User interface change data
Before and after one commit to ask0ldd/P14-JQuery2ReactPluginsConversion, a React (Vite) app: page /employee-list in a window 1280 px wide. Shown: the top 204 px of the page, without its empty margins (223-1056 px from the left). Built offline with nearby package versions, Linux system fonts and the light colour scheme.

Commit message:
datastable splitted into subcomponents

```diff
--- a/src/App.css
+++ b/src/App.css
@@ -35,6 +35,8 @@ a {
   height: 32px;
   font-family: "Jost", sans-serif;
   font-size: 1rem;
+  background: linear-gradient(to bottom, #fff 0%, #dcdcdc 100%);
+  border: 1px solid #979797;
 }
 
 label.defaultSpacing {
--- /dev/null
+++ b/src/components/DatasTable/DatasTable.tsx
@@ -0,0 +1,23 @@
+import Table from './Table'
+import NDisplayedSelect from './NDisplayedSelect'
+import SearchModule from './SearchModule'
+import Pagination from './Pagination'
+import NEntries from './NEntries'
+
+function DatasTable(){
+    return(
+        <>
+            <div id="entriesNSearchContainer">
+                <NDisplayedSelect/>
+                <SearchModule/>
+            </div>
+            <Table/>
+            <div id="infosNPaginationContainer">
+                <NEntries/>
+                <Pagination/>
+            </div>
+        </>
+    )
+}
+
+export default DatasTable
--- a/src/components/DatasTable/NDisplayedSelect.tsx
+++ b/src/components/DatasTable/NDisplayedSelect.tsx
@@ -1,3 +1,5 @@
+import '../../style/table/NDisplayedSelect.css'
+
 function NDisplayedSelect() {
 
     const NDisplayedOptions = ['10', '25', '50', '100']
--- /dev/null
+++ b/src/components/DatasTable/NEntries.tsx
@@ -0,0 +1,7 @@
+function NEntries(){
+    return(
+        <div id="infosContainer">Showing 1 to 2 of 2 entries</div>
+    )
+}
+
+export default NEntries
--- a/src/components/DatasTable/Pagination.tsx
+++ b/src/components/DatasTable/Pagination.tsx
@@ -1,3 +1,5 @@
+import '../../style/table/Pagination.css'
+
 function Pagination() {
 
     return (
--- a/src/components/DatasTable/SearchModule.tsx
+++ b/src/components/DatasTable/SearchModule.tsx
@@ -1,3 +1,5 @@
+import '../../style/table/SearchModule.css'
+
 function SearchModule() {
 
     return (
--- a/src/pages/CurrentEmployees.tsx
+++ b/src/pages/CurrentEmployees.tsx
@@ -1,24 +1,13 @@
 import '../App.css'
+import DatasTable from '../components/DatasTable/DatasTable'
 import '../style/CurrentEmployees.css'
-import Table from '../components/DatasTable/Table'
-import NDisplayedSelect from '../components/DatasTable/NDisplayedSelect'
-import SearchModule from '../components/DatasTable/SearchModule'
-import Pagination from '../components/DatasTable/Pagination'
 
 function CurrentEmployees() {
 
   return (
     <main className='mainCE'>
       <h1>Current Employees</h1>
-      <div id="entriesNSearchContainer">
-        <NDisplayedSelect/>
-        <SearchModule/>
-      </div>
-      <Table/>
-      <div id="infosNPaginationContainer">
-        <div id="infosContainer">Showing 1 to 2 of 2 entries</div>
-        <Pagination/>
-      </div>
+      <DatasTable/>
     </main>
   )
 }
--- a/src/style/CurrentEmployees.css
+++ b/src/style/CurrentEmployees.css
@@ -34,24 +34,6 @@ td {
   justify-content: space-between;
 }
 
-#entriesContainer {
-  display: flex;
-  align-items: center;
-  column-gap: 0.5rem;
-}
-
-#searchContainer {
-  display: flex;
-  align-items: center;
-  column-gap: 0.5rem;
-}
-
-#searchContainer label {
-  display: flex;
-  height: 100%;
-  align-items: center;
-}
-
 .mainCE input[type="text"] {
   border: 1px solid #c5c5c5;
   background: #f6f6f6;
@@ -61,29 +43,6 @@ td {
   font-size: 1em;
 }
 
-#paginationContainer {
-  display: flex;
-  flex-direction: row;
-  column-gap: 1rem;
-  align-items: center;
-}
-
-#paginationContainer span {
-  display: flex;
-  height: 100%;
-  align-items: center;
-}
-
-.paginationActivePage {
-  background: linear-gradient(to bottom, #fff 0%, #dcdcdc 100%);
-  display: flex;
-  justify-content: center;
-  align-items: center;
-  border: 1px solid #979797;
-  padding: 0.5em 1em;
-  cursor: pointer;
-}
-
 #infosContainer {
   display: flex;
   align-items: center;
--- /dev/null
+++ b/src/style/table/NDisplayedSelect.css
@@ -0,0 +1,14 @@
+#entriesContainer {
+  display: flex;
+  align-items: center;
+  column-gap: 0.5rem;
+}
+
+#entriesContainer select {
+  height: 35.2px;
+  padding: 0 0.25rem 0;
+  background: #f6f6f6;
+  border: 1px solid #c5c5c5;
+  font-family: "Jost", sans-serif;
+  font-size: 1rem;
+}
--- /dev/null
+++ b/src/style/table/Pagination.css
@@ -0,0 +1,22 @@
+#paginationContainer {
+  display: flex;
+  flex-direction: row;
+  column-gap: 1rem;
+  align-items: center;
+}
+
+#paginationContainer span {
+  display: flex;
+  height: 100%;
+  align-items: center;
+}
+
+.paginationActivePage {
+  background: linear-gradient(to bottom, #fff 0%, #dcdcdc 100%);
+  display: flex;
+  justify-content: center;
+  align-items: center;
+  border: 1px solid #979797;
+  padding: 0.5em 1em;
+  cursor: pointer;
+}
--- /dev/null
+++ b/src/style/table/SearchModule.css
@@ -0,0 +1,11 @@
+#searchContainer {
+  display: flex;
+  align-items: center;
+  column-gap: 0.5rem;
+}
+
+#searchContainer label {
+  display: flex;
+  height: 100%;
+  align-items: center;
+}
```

* * *

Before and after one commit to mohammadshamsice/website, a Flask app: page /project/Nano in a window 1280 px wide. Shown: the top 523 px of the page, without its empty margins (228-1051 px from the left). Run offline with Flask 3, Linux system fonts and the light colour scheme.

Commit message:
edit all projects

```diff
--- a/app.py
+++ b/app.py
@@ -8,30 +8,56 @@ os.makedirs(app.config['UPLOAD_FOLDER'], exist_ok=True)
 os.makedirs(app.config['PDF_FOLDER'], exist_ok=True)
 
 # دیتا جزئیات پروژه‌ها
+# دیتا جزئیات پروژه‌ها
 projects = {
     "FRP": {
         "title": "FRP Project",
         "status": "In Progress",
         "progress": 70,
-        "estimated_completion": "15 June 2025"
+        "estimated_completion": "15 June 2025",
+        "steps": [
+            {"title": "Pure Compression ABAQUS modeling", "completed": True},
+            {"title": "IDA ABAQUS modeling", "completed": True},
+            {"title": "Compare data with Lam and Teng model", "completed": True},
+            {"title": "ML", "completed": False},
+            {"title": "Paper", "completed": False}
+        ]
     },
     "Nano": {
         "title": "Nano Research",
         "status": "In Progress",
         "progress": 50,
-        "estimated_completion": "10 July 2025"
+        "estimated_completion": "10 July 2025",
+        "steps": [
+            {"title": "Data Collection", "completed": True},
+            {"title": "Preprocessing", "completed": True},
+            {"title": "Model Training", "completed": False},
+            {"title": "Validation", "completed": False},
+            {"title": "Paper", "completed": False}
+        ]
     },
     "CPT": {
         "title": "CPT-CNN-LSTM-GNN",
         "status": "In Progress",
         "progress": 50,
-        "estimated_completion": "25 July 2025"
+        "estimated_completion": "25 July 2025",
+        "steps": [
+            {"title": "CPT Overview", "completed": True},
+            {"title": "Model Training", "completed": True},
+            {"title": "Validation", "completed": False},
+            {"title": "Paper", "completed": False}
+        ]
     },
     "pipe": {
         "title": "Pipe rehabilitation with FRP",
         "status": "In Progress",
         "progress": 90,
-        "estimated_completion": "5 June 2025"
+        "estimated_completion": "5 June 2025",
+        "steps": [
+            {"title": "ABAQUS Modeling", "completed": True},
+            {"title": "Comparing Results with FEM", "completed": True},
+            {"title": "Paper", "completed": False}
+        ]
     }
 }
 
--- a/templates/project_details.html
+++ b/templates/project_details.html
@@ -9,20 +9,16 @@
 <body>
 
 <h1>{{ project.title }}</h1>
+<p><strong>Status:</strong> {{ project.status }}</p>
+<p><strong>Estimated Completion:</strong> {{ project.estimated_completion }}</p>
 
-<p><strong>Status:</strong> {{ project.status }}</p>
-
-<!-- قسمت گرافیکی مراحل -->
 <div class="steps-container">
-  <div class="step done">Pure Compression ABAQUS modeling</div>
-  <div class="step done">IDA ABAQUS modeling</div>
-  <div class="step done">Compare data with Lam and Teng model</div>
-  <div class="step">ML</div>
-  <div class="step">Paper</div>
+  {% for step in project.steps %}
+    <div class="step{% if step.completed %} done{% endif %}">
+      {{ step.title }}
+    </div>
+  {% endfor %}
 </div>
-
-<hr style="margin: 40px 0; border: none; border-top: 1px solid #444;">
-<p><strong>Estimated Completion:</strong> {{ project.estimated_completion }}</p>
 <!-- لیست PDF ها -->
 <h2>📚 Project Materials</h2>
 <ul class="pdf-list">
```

# Task brief
Check every line of the entries above, and copy those that carry the string "background".

# Task solution
+  background: linear-gradient(to bottom, #fff 0%, #dcdcdc 100%);
   background: #f6f6f6;
-  background: linear-gradient(to bottom, #fff 0%, #dcdcdc 100%);
+  background: #f6f6f6;
+  background: linear-gradient(to bottom, #fff 0%, #dcdcdc 100%);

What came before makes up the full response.